One of the most popular recording artists and movie stars of the mid 20th Century, there’s probably one thing about today’s star that you aren’t aware of: She almost (almost!) single-handedly led to a very real divorce between my mother and father.
Rewind, will you, about 20 years to a lazy Saturday in the early 90s, and picture a small tract house in the Los Angeles suburbs. My mother is in the family room watching an old movie. My father is in his study, doing some filing. Everything looks and feels perfectly normal.
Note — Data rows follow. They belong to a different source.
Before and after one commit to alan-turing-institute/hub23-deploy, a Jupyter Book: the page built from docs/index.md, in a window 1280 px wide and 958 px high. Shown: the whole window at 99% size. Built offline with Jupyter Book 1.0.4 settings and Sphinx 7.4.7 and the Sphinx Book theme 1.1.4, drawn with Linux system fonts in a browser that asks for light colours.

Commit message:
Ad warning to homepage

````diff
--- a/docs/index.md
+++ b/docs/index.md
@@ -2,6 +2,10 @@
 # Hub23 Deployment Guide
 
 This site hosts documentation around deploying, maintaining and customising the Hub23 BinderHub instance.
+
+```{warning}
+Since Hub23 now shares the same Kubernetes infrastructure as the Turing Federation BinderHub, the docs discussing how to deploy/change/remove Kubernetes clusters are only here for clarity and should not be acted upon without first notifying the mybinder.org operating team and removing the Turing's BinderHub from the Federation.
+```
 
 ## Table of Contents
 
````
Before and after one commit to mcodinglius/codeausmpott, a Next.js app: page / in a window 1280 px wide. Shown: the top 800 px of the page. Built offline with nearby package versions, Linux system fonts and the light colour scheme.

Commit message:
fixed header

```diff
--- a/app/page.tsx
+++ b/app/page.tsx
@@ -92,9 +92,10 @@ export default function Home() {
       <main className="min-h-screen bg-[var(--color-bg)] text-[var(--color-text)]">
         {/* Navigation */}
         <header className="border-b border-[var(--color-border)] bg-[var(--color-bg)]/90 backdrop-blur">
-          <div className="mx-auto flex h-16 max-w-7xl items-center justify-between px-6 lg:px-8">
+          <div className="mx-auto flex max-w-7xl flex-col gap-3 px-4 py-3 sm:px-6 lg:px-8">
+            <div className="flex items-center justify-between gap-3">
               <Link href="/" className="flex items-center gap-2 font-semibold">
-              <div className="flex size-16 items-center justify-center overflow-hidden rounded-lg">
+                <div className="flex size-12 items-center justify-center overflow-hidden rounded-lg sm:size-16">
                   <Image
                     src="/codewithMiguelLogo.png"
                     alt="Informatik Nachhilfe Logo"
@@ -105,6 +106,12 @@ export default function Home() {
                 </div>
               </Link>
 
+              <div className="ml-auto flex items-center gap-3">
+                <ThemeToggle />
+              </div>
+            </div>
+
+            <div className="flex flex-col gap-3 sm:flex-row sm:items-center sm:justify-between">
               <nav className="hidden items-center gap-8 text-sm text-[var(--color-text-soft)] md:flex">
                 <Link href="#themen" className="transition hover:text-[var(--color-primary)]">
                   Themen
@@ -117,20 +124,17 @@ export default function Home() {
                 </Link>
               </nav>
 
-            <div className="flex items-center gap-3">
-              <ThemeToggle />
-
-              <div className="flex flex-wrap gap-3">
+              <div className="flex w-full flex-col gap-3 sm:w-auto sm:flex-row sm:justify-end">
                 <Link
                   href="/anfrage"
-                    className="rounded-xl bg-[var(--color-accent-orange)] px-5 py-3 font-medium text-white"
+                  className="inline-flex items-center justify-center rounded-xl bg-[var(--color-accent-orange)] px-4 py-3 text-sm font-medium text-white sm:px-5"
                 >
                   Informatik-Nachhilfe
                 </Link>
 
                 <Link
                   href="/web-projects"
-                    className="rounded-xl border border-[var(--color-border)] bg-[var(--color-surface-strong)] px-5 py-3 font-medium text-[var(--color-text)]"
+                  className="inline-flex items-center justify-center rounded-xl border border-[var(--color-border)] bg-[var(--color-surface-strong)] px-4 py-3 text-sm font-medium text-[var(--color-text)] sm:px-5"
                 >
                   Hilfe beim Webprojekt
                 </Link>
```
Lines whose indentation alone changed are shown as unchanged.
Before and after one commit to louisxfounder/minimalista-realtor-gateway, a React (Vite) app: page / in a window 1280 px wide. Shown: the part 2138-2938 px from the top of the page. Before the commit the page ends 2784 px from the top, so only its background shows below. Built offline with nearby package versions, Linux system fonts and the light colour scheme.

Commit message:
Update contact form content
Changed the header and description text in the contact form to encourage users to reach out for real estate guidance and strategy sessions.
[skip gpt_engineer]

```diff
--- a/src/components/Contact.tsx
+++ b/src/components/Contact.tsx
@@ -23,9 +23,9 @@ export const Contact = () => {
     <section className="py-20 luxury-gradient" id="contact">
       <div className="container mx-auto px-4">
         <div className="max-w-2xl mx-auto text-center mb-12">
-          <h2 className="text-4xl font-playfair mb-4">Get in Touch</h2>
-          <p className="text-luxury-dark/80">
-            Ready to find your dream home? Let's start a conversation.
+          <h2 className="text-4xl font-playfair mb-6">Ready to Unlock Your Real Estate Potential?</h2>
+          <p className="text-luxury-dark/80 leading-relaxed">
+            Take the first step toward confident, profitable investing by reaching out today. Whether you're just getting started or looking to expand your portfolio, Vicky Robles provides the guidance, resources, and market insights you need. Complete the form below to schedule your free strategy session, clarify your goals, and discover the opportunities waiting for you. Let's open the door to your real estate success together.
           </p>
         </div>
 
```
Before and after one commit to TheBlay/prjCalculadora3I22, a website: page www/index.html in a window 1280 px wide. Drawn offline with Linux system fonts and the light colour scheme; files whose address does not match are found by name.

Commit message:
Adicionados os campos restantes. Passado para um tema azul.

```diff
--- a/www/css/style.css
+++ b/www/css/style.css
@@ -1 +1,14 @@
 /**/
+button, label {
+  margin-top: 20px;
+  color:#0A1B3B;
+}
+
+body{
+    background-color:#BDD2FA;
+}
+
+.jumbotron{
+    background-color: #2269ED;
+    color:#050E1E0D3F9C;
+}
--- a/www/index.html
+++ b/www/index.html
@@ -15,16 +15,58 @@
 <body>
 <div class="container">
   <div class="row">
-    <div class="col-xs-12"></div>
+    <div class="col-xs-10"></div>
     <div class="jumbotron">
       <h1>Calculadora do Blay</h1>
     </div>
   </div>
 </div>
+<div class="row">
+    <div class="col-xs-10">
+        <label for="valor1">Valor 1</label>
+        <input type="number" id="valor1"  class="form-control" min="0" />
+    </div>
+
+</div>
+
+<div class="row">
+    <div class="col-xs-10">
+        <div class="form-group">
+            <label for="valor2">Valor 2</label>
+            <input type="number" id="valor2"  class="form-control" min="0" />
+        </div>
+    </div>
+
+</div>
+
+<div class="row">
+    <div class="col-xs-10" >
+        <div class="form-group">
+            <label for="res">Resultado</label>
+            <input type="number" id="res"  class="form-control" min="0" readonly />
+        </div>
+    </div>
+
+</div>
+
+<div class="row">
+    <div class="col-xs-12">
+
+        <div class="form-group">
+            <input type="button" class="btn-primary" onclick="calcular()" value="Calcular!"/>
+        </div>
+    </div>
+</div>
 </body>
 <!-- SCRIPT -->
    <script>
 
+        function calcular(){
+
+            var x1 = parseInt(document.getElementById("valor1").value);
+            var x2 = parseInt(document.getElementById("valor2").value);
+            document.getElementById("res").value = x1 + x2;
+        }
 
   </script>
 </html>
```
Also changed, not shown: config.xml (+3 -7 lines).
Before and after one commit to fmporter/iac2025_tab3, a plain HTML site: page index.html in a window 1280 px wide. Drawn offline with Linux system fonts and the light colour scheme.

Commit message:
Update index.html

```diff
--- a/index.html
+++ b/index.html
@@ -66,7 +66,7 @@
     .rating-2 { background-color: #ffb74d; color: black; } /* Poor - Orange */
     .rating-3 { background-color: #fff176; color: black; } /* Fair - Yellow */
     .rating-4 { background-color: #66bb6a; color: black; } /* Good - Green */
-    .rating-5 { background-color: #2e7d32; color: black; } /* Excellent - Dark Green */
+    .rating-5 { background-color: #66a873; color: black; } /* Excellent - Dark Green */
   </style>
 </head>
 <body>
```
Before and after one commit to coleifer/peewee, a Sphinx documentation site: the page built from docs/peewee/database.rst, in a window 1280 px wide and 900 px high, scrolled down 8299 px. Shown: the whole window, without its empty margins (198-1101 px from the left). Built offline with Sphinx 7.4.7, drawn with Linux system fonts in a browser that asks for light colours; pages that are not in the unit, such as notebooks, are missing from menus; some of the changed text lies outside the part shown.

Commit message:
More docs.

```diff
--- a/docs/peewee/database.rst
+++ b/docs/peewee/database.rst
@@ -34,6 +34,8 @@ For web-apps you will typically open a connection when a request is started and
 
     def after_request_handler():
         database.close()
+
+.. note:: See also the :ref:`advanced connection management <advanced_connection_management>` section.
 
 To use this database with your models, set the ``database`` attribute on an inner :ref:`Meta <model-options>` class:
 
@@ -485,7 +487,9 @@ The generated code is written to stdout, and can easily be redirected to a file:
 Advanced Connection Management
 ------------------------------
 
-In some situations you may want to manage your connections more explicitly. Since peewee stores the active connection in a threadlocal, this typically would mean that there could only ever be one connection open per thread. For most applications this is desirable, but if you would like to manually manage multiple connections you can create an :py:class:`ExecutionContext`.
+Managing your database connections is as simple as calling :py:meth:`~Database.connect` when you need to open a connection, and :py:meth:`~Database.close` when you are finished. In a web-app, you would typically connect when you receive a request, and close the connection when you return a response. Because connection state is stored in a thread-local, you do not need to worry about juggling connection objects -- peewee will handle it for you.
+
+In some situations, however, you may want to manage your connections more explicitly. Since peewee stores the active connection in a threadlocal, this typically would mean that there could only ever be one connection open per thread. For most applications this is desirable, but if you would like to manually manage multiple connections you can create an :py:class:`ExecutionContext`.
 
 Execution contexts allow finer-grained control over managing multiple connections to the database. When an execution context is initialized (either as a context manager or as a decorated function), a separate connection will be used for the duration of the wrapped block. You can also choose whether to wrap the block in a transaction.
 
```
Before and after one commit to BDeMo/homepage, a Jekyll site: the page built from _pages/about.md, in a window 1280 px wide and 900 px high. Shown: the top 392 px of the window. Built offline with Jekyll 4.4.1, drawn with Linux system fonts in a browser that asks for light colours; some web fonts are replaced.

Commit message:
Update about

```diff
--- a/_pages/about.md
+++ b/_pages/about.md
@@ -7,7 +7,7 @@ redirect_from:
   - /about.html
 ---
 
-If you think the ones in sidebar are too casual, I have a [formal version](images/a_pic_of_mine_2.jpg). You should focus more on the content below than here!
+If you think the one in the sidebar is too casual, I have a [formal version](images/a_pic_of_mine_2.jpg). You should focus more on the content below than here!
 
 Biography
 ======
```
Only thing is: my mother has a habit (that I have inherited) of movie bingeing. As in watching the same movie over. And over. And over again. It gets to the point where it becomes a sort of Kenny G Easy-Listening experience and she can vacuum, or work on the finances, or do a bit of gardening, with the film playing in the background. It calms her. It’s relaxing.
For my father, it’s something along the lines of Chinese Water Torture. And on that Saturday in the early 90s, the film that my mother’s obsessive mind had smiled upon was the family-friendly 1953 musical Calamity Jane starring Doris Day.
Every day. All day: Nothing nothing but Calamity Jane.
If you’ve not seen the film, the pleasantly ridiculous premise goes something kind of like this: Day plays the sarsaparilla-loving roughian “Calamity” Jane, a stagecoach shotgun messenger, who arrives in the storied town of Deadwood and comes into acquaintance with Wild Bill Hickock (Howard Keel). “Calam” (as Hickock calls her) travels to Chicago to fetch a shining stage chanteuse, Abigale Adams, and bring her back Deadwood to perform at the local saloon. (Don’t ask.) Well, she fetches Adams’ personal maid, Katie, by accident. The two end up becoming close friends, and Katie teaches Calamity a thing or two about femininity and gentility. Hickok has fallen in love with Katie (obviously) which spurs an inevitable love triangle as Calamity has conveniently fallen for Hickok. After a number of love triangle misunderstandings (and the inevitable ugly duckling/swan transformation) Hickock’s affections transfer to Calamity and everyone lives happily ever after–with a song in their heart.
The film is everything that moviegoers wanted in a Doris Day musical: it’s bright, it’s peppy, it’s perky, it’s colorful, and it’s ham packed with songs. “The Black Hills of Dakota.” “A Woman’s Touch.” “Deadwood Stage” (whip crackaway, whip crackway, whip crackaway) “I Can Do Without You”. And, of course, the Academy Award-winning “Secret Love” which would go on to become a Billboard #1 hit and an evergreen standard.
I think it was probably about eleventeenth time Day’s voice, hitting that song’s oh-so-pretty falsetto, came wafting down the hall that my father finally lost it. He stormed into the family room and pointed at the television, demanding my mother to “turn that damn thing off.” My mother, an indignant creature by nature, was infused with a mighty surge of her always-terrifying righteous indignation. She rose from the sofa, and stood on her tip toes (she’s 5 foot 6, he’s 6 foot 4) and pointed a finger into his face.
There were tears in her eyes, and she said in a highly tense, trembling voice, “You obviously don’t understand me.”
And, as Keel and Day were still crooning away the background, my father’s very, very, very wrong response came: “Nope. I sure don’t.”
She fired back: “You’ve never understood me!”
And, again, another wrong reply came that slammed the discussion shut.
But, like Calamity, when my mother meant business, she meant business.
He learned from that day. And the many days of silence that followed. The only sound I remember during that dog house period was Doris Day.
Somehow Calamity Jane‘s “I Can Do Without You” was terribly appropriate. In fact, I’m sure my mother kept it at full volume:
In my bosom, you’re a dagger,
You’re a mangy carpetbagger.
In the theater, you’re the “Boo!”
I c’n do without you.
Well, th esilence finally lifted after some textbook perfect groveling from my father, and I am happy to report that last month they celebrated their 40th wedding anniversary. Knowing how very special and romantic such a hallmark should be, and to atone for all of his past transgressions, my father really did out do himself and went all out. Diamonds? Pearls? BAH. My romeo of a father went the whole hog and bought my mother … a vacuum cleaner.
Like that Calamity Jane whom she loves so much, mother took it on the chin.
Calamity Jane airs at 8:00PM EST on Turner Classic Movies. (And yes: my mother will be watching.)